Don’t Beat Yourself Up Over Parenting
I have never completely shielded my two children from the outside world. In my very raw, open upbringing, I valued being told the truth and having honest information shared. I carried this value into my own two children’s lives and raised them in the most honest setting I could give. Sure, there are topics that as a parent I made judgment calls on; things that maybe they didn’t need to know of or shouldn’t know about, but for the most part, I have tried to be honest and open about how life will most definitely throw curveballs.
My goal with (in some instances) over-sharing was so that my children were not afraid and that they respected everything that life had to offer, even if it meant falling down a few times before understanding how to truly climb. But, today, in my life-long challenge of raising two prepared kids is that everything I was moving towards may have backfired a little bit – with some help along the way.
At 19, my son is active in producing music and has co-produced for upcoming musicians featured on BBC One music channel for electronic house music. But, for his accomplishment in music, he:
- does not have a driver’s license and refuses to get one because he’s afraid to drive.
- does not like going out into large groups of people and will not attend shows.
- and, in general, prefers to stay in instead of going on family outings or to dinners.
Not huge things, but can be very difficult when trying to build a career when you have to be around large groups of people.

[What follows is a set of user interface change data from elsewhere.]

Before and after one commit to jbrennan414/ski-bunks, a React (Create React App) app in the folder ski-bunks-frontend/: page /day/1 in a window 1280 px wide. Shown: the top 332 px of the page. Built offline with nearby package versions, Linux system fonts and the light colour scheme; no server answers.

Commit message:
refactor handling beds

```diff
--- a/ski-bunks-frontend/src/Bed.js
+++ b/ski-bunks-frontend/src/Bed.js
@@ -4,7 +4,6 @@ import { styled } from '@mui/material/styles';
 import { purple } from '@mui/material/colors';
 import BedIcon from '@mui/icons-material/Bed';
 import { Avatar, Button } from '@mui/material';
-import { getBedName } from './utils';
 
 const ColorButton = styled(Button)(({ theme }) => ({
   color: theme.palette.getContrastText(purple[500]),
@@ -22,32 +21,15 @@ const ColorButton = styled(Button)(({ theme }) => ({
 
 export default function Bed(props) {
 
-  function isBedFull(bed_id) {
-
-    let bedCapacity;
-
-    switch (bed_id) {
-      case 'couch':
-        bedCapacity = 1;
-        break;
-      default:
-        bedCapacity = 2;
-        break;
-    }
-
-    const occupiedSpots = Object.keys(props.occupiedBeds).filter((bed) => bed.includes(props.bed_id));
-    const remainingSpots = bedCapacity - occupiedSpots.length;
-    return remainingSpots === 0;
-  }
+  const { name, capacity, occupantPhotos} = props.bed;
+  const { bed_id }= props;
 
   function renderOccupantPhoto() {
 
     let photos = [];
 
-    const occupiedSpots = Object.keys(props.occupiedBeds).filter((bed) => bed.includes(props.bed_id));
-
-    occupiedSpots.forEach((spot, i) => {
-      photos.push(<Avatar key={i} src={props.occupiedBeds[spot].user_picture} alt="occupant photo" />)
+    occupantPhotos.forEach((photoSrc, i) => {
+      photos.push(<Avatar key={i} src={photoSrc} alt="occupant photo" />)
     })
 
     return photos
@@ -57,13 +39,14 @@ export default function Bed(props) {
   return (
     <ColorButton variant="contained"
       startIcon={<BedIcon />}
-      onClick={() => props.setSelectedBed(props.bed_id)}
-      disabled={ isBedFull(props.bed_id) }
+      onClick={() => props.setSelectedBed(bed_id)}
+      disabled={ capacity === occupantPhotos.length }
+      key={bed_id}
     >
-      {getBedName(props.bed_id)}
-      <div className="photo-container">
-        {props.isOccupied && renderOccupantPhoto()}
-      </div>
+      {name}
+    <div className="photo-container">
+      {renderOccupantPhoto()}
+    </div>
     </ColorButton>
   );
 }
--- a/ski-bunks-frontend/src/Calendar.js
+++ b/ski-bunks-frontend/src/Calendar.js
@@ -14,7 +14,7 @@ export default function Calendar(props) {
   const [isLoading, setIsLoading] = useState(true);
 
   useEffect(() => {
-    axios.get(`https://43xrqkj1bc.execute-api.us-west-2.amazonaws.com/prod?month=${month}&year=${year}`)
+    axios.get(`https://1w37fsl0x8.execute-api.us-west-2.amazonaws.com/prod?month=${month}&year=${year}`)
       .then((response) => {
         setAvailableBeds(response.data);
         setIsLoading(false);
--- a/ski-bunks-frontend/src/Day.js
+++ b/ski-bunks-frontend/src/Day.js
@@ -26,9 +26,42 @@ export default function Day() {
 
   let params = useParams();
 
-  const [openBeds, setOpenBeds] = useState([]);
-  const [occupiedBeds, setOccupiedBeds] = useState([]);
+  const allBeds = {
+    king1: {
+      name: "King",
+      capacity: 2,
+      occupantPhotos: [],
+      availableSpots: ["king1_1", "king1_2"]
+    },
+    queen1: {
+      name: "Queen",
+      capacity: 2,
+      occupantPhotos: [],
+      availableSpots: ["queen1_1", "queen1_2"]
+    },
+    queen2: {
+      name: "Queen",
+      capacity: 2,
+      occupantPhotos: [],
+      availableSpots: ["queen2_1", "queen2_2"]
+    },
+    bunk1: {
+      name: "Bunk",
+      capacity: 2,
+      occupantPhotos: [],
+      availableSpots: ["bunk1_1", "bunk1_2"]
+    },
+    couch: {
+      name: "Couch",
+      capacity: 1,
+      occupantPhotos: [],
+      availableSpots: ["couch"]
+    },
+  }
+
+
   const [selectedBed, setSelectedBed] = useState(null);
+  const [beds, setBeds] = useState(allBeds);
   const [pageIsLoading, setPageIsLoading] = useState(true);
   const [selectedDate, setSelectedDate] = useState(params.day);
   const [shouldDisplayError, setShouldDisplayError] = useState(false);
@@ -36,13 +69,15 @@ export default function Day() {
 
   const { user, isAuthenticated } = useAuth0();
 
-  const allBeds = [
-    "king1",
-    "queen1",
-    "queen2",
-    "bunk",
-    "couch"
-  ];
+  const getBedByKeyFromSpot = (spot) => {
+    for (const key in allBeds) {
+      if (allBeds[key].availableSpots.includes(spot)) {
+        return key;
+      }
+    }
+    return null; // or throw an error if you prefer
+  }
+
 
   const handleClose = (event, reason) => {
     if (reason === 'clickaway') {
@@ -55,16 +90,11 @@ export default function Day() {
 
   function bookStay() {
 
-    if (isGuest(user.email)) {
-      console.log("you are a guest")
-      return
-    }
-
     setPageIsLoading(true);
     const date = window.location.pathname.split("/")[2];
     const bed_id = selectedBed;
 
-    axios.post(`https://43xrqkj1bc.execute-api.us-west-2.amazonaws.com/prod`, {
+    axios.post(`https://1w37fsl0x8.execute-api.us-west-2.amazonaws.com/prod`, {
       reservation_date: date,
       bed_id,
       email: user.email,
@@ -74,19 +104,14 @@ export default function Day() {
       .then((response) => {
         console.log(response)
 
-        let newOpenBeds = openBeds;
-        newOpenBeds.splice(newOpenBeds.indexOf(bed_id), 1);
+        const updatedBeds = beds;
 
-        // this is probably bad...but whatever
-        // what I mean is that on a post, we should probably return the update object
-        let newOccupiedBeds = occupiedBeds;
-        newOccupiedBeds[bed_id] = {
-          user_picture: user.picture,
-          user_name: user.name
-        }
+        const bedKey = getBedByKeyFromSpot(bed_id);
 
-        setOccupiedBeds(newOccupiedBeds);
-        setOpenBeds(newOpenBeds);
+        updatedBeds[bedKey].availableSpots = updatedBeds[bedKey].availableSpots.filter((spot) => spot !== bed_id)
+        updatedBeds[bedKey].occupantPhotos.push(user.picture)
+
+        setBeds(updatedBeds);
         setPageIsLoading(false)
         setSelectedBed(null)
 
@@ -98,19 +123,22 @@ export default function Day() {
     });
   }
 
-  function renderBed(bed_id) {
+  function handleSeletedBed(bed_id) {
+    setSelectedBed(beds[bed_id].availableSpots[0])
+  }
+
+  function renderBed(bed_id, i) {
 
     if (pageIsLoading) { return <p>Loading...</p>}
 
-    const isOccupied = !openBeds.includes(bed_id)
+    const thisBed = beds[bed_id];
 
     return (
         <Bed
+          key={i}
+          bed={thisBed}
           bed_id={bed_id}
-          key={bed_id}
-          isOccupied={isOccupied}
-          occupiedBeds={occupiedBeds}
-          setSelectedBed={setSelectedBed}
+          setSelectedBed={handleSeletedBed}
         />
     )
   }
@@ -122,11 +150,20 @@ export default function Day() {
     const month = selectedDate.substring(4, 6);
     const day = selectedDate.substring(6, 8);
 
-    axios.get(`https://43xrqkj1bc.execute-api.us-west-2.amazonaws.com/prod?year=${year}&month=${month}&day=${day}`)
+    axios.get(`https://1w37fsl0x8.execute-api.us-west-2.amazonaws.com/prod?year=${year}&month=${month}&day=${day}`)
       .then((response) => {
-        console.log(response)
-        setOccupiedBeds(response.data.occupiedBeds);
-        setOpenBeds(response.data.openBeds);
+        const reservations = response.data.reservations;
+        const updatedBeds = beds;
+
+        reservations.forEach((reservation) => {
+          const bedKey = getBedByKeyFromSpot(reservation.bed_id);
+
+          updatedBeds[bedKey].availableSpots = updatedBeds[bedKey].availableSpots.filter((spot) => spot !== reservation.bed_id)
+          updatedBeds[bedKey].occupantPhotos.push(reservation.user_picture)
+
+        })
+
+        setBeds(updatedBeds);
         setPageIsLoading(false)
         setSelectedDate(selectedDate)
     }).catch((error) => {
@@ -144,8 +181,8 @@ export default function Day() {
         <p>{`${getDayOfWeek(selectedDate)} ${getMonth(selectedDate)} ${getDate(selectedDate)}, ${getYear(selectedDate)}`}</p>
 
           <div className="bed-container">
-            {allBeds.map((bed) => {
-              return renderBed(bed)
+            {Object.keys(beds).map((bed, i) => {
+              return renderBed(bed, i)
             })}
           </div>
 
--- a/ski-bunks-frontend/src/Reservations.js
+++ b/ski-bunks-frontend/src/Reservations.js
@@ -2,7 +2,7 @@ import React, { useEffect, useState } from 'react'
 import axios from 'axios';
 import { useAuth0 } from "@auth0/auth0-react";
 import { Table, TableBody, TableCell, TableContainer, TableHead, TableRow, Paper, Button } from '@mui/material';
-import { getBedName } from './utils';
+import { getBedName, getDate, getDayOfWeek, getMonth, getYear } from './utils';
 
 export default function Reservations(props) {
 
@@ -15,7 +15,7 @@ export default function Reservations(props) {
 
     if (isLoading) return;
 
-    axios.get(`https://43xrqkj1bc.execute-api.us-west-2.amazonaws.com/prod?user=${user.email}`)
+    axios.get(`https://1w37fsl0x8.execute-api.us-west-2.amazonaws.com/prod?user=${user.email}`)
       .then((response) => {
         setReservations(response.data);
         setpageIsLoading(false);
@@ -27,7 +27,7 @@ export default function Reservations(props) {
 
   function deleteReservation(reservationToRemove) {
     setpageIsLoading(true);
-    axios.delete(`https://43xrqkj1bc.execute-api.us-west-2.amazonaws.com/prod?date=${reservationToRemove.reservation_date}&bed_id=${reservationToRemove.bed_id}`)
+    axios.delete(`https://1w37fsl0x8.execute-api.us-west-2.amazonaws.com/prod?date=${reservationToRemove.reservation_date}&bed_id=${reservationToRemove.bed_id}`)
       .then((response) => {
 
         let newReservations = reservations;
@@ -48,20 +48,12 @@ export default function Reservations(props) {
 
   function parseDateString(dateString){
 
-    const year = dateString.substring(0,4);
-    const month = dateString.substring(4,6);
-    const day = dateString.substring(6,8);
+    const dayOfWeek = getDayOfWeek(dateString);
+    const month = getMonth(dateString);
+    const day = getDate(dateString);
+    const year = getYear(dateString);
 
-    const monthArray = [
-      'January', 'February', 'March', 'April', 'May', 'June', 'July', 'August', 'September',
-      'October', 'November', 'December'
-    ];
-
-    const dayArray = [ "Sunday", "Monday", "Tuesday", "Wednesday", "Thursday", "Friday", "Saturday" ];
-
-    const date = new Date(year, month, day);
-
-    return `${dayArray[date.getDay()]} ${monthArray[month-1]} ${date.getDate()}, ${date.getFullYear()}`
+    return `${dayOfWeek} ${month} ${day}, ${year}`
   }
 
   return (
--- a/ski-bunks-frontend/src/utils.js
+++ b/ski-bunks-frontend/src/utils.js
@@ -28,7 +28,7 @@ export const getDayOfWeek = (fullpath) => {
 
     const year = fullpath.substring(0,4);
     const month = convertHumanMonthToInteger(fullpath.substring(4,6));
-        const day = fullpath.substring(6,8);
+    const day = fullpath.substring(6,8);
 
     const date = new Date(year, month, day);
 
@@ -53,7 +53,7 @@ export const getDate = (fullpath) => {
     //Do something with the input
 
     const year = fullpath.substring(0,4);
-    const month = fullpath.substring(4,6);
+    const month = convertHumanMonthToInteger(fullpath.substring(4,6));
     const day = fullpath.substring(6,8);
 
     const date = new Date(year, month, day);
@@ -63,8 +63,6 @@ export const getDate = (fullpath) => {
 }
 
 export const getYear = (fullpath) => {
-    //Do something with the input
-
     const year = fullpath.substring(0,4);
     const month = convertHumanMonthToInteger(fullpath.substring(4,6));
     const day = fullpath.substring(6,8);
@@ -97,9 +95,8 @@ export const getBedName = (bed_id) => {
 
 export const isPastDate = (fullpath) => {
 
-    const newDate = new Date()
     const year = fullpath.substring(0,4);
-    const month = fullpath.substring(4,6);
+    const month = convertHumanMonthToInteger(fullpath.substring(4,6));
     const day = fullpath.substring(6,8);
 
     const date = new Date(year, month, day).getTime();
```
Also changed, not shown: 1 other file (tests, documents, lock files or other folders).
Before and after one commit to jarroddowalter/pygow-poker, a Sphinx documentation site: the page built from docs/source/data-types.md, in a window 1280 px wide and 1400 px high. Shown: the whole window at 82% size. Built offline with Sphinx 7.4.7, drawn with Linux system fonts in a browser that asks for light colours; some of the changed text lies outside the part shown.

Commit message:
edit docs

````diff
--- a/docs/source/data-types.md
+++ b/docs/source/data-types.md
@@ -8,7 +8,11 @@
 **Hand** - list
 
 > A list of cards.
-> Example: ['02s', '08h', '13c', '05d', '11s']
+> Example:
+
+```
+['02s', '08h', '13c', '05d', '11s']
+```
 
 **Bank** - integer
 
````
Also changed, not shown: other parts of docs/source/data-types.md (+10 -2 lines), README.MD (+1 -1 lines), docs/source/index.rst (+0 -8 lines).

At 14, my daughter is active with art and the local art community, and has just started an artisan soap company. She is definitely the more social of the two and will venture out with groups and friends. Even with her more social nature, she prefers to attend our state’s virtual academy for school because she feels “safer” at home (having been bullied before) and always checks the sex offender registry before deciding to go over to a friend’s house for the first time.
My two kids, both raised in the same house, same structure – everything the same – in my opinion have two varying views on life. My son has fear; my daughter, awareness. And this is why I say my parenting style may have backfired. I shared because I wanted my kids to learn from me, truthfully, instead of the TV, mouthy friends, and magazine top-10 lists.
As parents, we only want the best for our children. A perfect plan for how they will be raised, grow, and develop. As I’ve learned with my two kids, plans sometimes fall through and even our best intentions have to be adjusted. Parenting is not easy and sometimes we might screw up, but it’s OK! It’s not easy, but that is why it’s so rewarding.
This post was inspired by the novel If I Fall, If I Die by Michael Christie, about a boy who’s never been outside, thanks to his mother’s agoraphobia, but ventures outside in order to solve a mystery. Join From Left to Write on January 22nd as we discuss If I Fall, If I Die. As a member, I received a copy of the book for review purposes.